The Hill End Trough is a mid-Silurian to Early Devonian sedimentary basin that formed during middle Palaeozoic regional extension in the Eastern Belt of the Lachlan Orogen. Recent mapping suggests that in the Sofala area, the Hill End Trough extends east of the Wiagdon Thrust towards Sunny Corner and Portland. This means that the eastern part of the trough is bounded to the north by Lower-Middle Ordovician turbidites and Upper Ordovician volcanics. Ordovician basement and fill of the Hill End Trough are juxtaposed across a west-northwest-trending fault system that can be traced for 35 km along strike.
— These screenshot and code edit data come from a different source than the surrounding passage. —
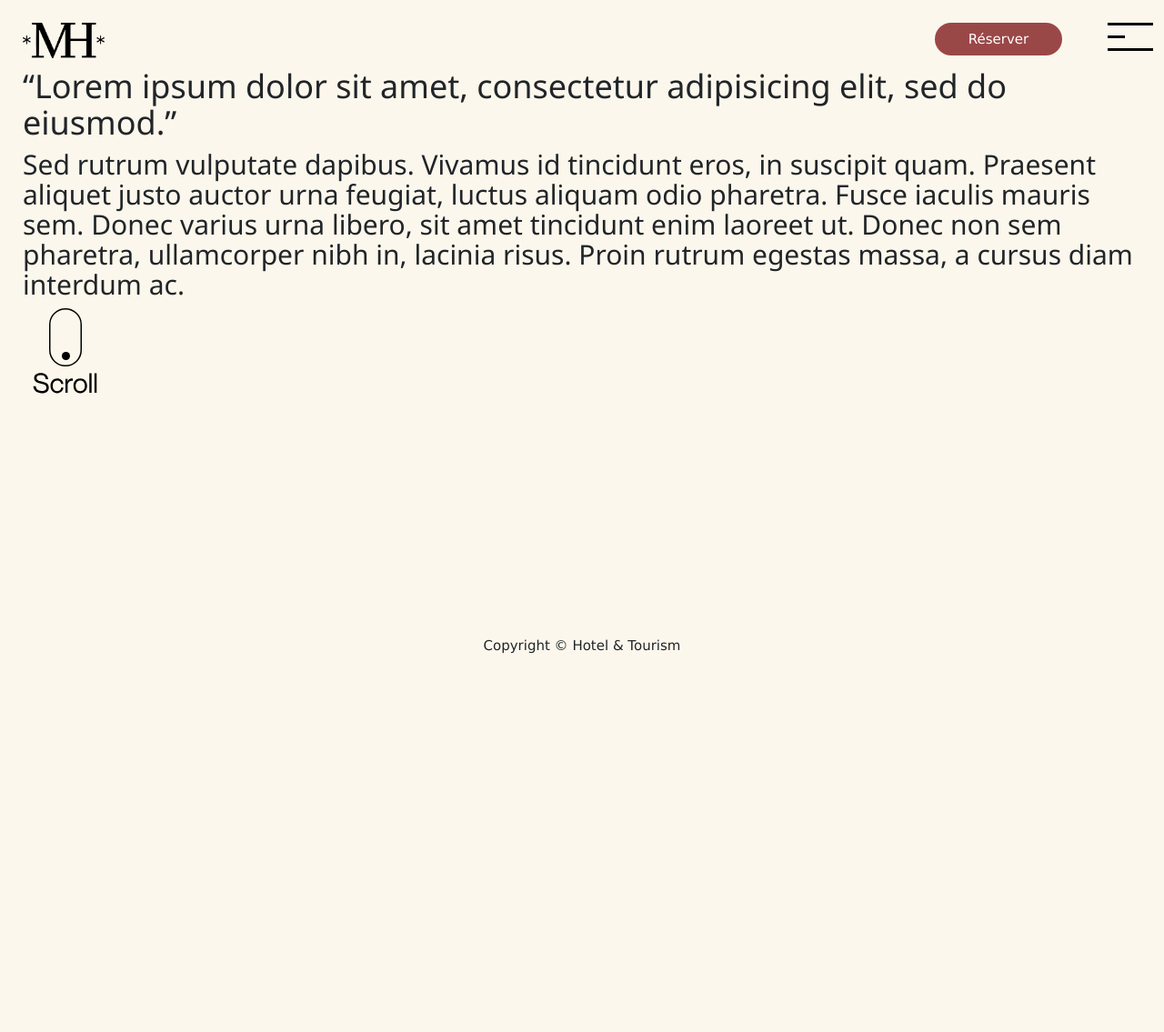
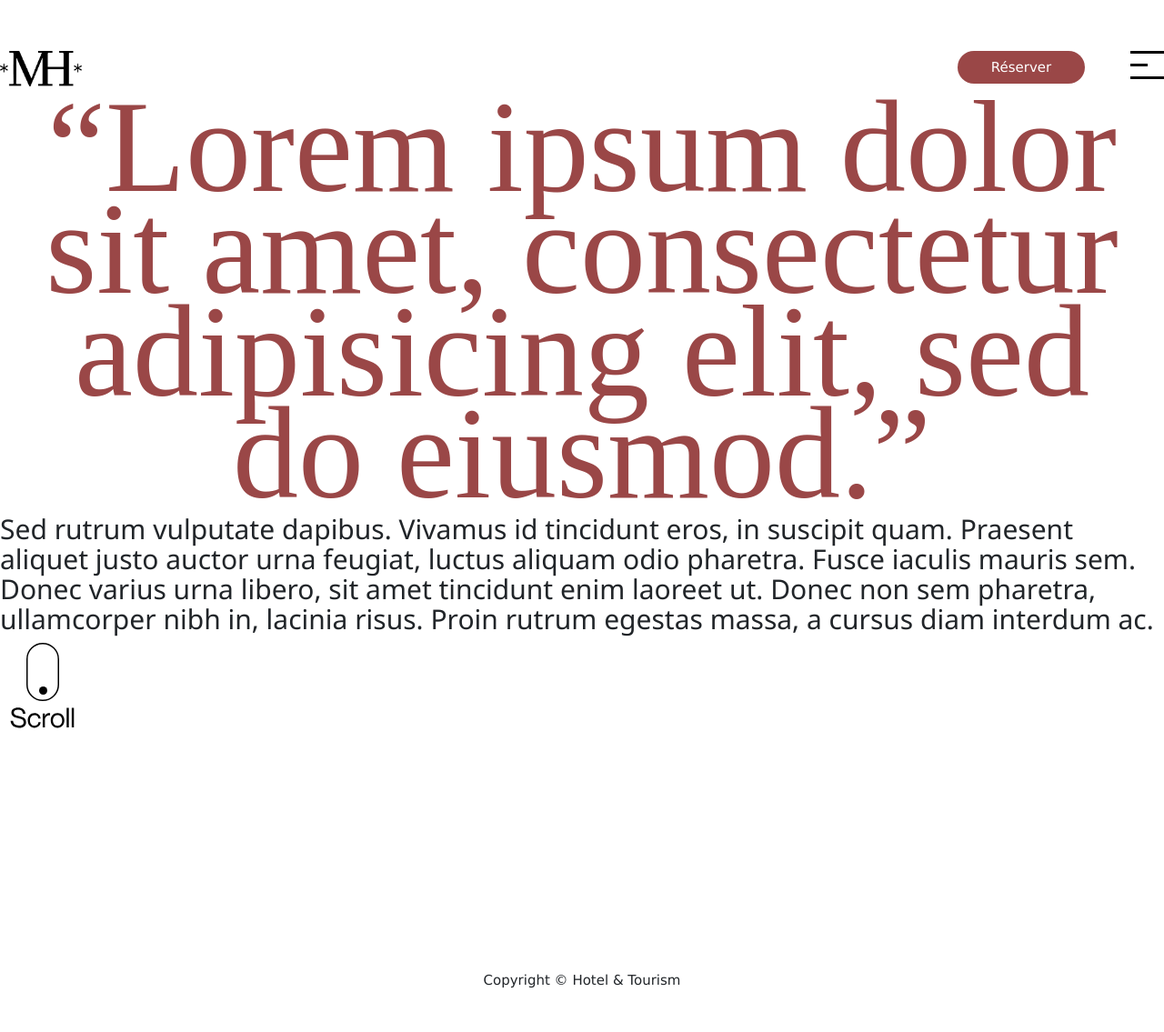
Before and after one commit to iamthesouthvibe/Projet_muriel, a PHP site: page / in a window 1280 px wide. Shown: the whole page at 91% size. Before the commit the page ends 719 px from the top, so only its background shows below. Run offline with PHP 8.4, Linux system fonts and the light colour scheme; some web fonts are replaced.

Commit message:
MAJ style page accueil

```diff
--- a/index.php
+++ b/index.php
@@ -60,7 +60,7 @@ $tourSQL = $db->query("SELECT * FROM tourism LIMIT 4");
 
 <!--  ######Ceci est la partie Html de la page d'accueil. Raccorder le back par la suite.##### -->
 
-<div class="container_page_accueil">
+<div class="qhero_page_accueil">
 
   <h1 class="style_h1_accueil">“Lorem ipsum dolor sit amet, consectetur adipisicing elit, sed do eiusmod.”</h1>
 
--- a/style/style.css
+++ b/style/style.css
@@ -2,7 +2,7 @@
     font-family: ITCGaramondStd-BkNarrow;
     src: local("../assets/fonts/GaramondStd/ITCGaramondStd-BkNarrow.otf"),
          local("ITCGaramondStd-BkNarrow"),
-         url(MgOpenModernaBold.ttf);
+         url(ITCGaramondStd-BkNarrow.otf);
 
   }
 
@@ -10,7 +10,7 @@
     font-family: NeueMontreal-Bold;
     src: local("../assets/fonts/NeueMontreal/NeueMontreal-Bold.otf"),
          local("NeueMontreal-Bold"),
-         url(MgOpenModernaBold.ttf);
+         url(NeueMontreal-Bold.otf);
 
   }
 
@@ -18,10 +18,11 @@
     font-family: NeueMontreal-Regular;
     src: local("../assets/fonts/NeueMontreal/NeueMontreal-Regular.otf"),
          local("NeueMontreal-Regular"),
-         url(MgOpenModernaBold.ttf);
+         url(NeueMontreal-Bold.otf);
 
   }
 
+<<<<<<< Updated upstream
   body {
     margin: 25px 25px;
     padding: 0;
@@ -131,3 +132,33 @@
   }
 
   /* fin style header */
+=======
+
+
+
+
+  /* ##### Style de la page d'accueil ##### */
+
+
+  .qhero_page_accueil{
+    margin: 0 auto;
+    width: 100vw;
+    height: 95vh;
+  }
+
+  .style_h1_accueil {
+
+    font-family: ITCGaramondStd-BkNarrow;
+    font-style: normal;
+    font-weight: normal;
+    font-size: 144px;
+    line-height: 78%;
+    /* or 112px */
+
+    text-align: center;
+    color: #9A4747;
+
+    max-width: 1400px;
+
+  }
+>>>>>>> Stashed changes
```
This fault system, the Wattle Flat-Portland Fault System, is interpreted to be a Middle Devonian north-dipping thrust that carried Ordovician rocks southwards over Lower Devonian rocks of the Hill End Trough during the first phase of basin deformation. Subsequent east-west folding and partial reactivation of this fault system followed, either in the Middle Devonian during regional east-west shortening or in the Carboniferous Kanimblan deformation, after these structurally juxtaposed units had been eroded down to sea-level and before deposition of the uncomformably overlying Upper Devonian Hervey Group. On a wider scale, there is now accumulating evidence that the Middle Devonian Tabberabberan deformation affected a large part of the Lachlan Orogen.
- Hill End Trough
- Lachlan Orogen